In the second week of March, when the Carolina Hurricanes were leading the NHL’s Southeast Division, Jiri Tlusty received a call from his father.

Jiri Tlusty Sr. was in their native Czech Republic, excited about the Canes and making plans to come to the U.S.

“My dad was having a blast watching the games and said, ‘I’m going to shut down the farm and I’m going to come watch all the playoff games,’” Tlusty said Thursday.

The Tlusty farm will remain open. The Hurricanes, for the fourth straight season, won’t be in the Stanley Cup playoffs.

Tlusty, like many of his teammates, is almost baffled by how quickly things turned for the worse this season, by how quickly and irretrievably the Canes fell.

Once 15-9-1, the Hurricanes are 17-24-3 after a 5-3 home loss against the Philadelphia Flyers Saturday night. They no longer have any hope of squeezing into the playoffs with a last-gasp push.

“The start of the season was amazing,” Tlusty said. “We can all question ourselves as to what happened. You go through the locker room and you see everyone, see so many great players. It’s just hard to believe we started the season like that and it slipped away like that.”

Many point to Cam Ward’s injury, which came March 3 in a road game at Florida. Ward, the Canes’ No. 1 goalie, suffered a third-degree knee sprain and was ruled out for remainder of the regular season.

“If you lose your No. 1 goaltender, that’s the hardest thing,” Tlusty said. “If you look at the NHL now, all the No. 1 goalies are playing well and it’s keeping (teams) winning.”

The injuries mounted. Defenseman Justin Faulk missed nine games in the past month with a knee injury. Defenseman Joni Pitkanen went down with a broken heel bone.
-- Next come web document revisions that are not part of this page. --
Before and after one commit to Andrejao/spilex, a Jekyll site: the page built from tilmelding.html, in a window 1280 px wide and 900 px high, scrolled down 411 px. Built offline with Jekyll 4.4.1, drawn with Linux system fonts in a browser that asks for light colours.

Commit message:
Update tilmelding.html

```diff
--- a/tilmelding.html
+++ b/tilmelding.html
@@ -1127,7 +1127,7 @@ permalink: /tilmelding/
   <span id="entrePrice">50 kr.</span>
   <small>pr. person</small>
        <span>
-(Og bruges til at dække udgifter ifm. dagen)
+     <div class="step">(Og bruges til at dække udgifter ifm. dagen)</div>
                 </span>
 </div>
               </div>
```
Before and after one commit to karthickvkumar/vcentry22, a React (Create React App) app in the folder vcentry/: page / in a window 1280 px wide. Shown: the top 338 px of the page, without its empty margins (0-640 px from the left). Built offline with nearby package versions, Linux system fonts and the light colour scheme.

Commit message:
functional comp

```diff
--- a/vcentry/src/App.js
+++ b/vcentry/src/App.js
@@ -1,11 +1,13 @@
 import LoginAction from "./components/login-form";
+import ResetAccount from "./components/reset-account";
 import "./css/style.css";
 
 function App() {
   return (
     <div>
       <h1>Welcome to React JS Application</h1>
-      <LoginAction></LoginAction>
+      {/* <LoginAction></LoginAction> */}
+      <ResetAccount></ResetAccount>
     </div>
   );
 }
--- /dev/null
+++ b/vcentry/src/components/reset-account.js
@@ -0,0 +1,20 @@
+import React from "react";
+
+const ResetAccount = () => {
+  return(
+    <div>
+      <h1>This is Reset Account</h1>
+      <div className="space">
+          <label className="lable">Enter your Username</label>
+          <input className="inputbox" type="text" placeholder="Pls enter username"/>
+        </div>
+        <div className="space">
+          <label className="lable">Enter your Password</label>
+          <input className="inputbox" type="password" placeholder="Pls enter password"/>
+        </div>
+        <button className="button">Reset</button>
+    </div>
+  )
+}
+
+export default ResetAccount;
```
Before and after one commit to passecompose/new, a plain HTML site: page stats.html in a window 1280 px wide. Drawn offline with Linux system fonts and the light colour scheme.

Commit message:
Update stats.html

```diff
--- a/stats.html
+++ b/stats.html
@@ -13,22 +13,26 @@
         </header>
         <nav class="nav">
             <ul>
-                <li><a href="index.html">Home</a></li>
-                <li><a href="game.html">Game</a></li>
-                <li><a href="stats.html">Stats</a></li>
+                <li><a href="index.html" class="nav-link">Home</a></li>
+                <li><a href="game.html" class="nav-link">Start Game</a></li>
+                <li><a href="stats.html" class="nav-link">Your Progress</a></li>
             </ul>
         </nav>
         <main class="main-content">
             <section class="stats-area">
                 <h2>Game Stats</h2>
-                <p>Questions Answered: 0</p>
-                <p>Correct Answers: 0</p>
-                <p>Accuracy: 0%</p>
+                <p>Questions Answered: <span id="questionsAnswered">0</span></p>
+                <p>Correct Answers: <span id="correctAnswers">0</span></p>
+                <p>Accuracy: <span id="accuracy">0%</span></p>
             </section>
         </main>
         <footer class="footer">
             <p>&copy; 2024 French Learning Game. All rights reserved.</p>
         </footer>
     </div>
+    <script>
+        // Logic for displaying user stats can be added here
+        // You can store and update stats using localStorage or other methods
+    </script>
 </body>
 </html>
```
“We just weren’t able to overcome the injuries to the key guys that we lost,” Canes coach Kirk Muller said.

Initially, the Canes maintained their momentum with goalies Dan Ellis and Justin Peters, winning three of four games after Ward’s injury. But after a 3-2 loss to the Washington Capitals – in a home game Carolina led 2-0 at one point – the Canes began to slide.

They lost at Tampa Bay. They 2-1 in a shootout on the road against the New York Rangers.

Then the bottom fell out. In 11 of the next 12 games, the Canes lost in regulation, gaining no points.

“There’s a lot of factors, but the games we’ve won in the past month or so, Justin Peters gave us three or four big stops,” general manager Jim Rutherford said. “That’s really what you expect from a No. 1 goalie. You don’t get it as consistently from your No. 2 or No. 3 goalie.

“So there’s no question losing the No. 1 goalie in this league is difficult. … And losing Faulk and losing key defensemen at different times.”

But it’s more than the injuries, Rutherford said. When teams are winning, he said, you often win games you don’t deserve to win.

“In a losing streak,” he said, “you lose games you don’t deserve to lose. We went through a period there where there were four games where the other team’s goalie was the (game’s) first star.”